Work to be completed:
Every line that contains "file" must be located and copied from the data.

[Before-and-after change records]
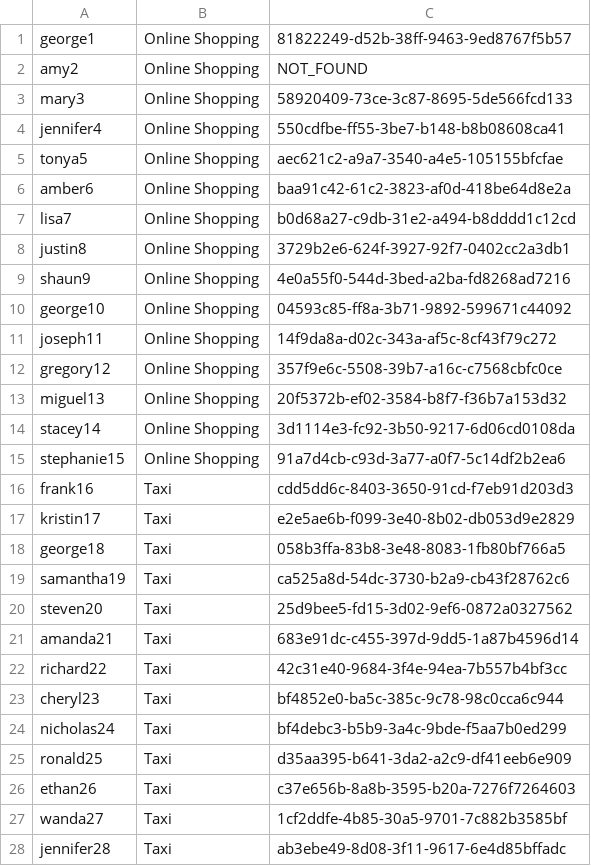
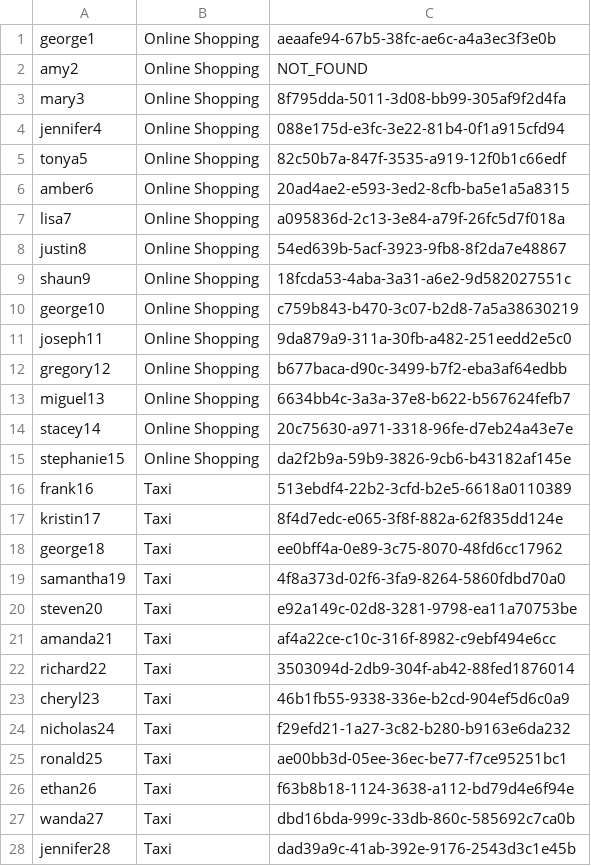
Before and after one commit to ThaminduDilshan/APIM-Traffic-Tool, a CSV file: APIM_scenario/api_invoke_tokens.csv, drawn as a sheet; only a part is shown; the diff covers the shown part only.

```diff
--- a/APIM_scenario/api_invoke_tokens.csv
+++ b/APIM_scenario/api_invoke_tokens.csv
@@ -1,28 +1,28 @@
-george1,Online Shopping,81822249-d52b-38ff-9463-9ed8767f5b57
+george1,Online Shopping,aeaafe94-67b5-38fc-ae6c-a4a3ec3f3e0b
 amy2,Online Shopping,NOT_FOUND
-mary3,Online Shopping,58920409-73ce-3c87-8695-5de566fcd133
-jennifer4,Online Shopping,550cdfbe-ff55-3be7-b148-b8b08608ca41
-tonya5,Online Shopping,aec621c2-a9a7-3540-a4e5-105155bfcfae
-amber6,Online Shopping,baa91c42-61c2-3823-af0d-418be64d8e2a
-lisa7,Online Shopping,b0d68a27-c9db-31e2-a494-b8dddd1c12cd
-justin8,Online Shopping,3729b2e6-624f-3927-92f7-0402cc2a3db1
-shaun9,Online Shopping,4e0a55f0-544d-3bed-a2ba-fd8268ad7216
-george10,Online Shopping,04593c85-ff8a-3b71-9892-599671c44092
-joseph11,Online Shopping,14f9da8a-d02c-343a-af5c-8cf43f79c272
-gregory12,Online Shopping,357f9e6c-5508-39b7-a16c-c7568cbfc0ce
-miguel13,Online Shopping,20f5372b-ef02-3584-b8f7-f36b7a153d32
-stacey14,Online Shopping,3d1114e3-fc92-3b50-9217-6d06cd0108da
-stephanie15,Online Shopping,91a7d4cb-c93d-3a77-a0f7-5c14df2b2ea6
-frank16,Taxi,cdd5dd6c-8403-3650-91cd-f7eb91d203d3
-kristin17,Taxi,e2e5ae6b-f099-3e40-8b02-db053d9e2829
-george18,Taxi,058b3ffa-83b8-3e48-8083-1fb80bf766a5
-samantha19,Taxi,ca525a8d-54dc-3730-b2a9-cb43f28762c6
-steven20,Taxi,25d9bee5-fd15-3d02-9ef6-0872a0327562
-amanda21,Taxi,683e91dc-c455-397d-9dd5-1a87b4596d14
-richard22,Taxi,42c31e40-9684-3f4e-94ea-7b557b4bf3cc
-cheryl23,Taxi,bf4852e0-ba5c-385c-9c78-98c0cca6c944
-nicholas24,Taxi,bf4debc3-b5b9-3a4c-9bde-f5aa7b0ed299
-ronald25,Taxi,d35aa395-b641-3da2-a2c9-df41eeb6e909
-ethan26,Taxi,c37e656b-8a8b-3595-b20a-7276f7264603
-wanda27,Taxi,1cf2ddfe-4b85-30a5-9701-7c882b3585bf
-jennifer28,Taxi,ab3ebe49-8d08-3f11-9617-6e4d85bffadc
+mary3,Online Shopping,8f795dda-5011-3d08-bb99-305af9f2d4fa
+jennifer4,Online Shopping,088e175d-e3fc-3e22-81b4-0f1a915cfd94
+tonya5,Online Shopping,82c50b7a-847f-3535-a919-12f0b1c66edf
+amber6,Online Shopping,20ad4ae2-e593-3ed2-8cfb-ba5e1a5a8315
+lisa7,Online Shopping,a095836d-2c13-3e84-a79f-26fc5d7f018a
+justin8,Online Shopping,54ed639b-5acf-3923-9fb8-8f2da7e48867
+shaun9,Online Shopping,18fcda53-4aba-3a31-a6e2-9d582027551c
+george10,Online Shopping,c759b843-b470-3c07-b2d8-7a5a38630219
+joseph11,Online Shopping,9da879a9-311a-30fb-a482-251eedd2e5c0
+gregory12,Online Shopping,b677baca-d90c-3499-b7f2-eba3af64edbb
+miguel13,Online Shopping,6634bb4c-3a3a-37e8-b622-b567624fefb7
+stacey14,Online Shopping,20c75630-a971-3318-96fe-d7eb24a43e7e
+stephanie15,Online Shopping,da2f2b9a-59b9-3826-9cb6-b43182af145e
+frank16,Taxi,513ebdf4-22b2-3cfd-b2e5-6618a0110389
+kristin17,Taxi,8f4d7edc-e065-3f8f-882a-62f835dd124e
+george18,Taxi,ee0bff4a-0e89-3c75-8070-48fd6cc17962
+samantha19,Taxi,4f8a373d-02f6-3fa9-8264-5860fdbd70a0
+steven20,Taxi,e92a149c-02d8-3281-9798-ea11a70753be
+amanda21,Taxi,af4a22ce-c10c-316f-8982-c9ebf494e6cc
+richard22,Taxi,3503094d-2db9-304f-ab42-88fed1876014
+cheryl23,Taxi,46b1fb55-9338-336e-b2cd-904ef5d6c0a9
+nicholas24,Taxi,f29efd21-1a27-3c82-b280-b9163e6da232
+ronald25,Taxi,ae00bb3d-05ee-36ec-be77-f7ce95251bc1
+ethan26,Taxi,f63b8b18-1124-3638-a112-bd79d4e6f94e
+wanda27,Taxi,dbd16bda-999c-33db-860c-585692c7ca0b
+jennifer28,Taxi,dad39a9c-41ab-392e-9176-2543d3c1e45b
```
Also changed, not shown: 122 edited cells elsewhere in this file, 17 other files.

Answer for the task:
Before and after one commit to ThaminduDilshan/APIM-Traffic-Tool, a CSV file: APIM_scenario/api_invoke_tokens.csv, drawn as a sheet; only a part is shown; the diff covers the shown part only.
Also changed, not shown: 122 edited cells elsewhere in this file, 17 other files.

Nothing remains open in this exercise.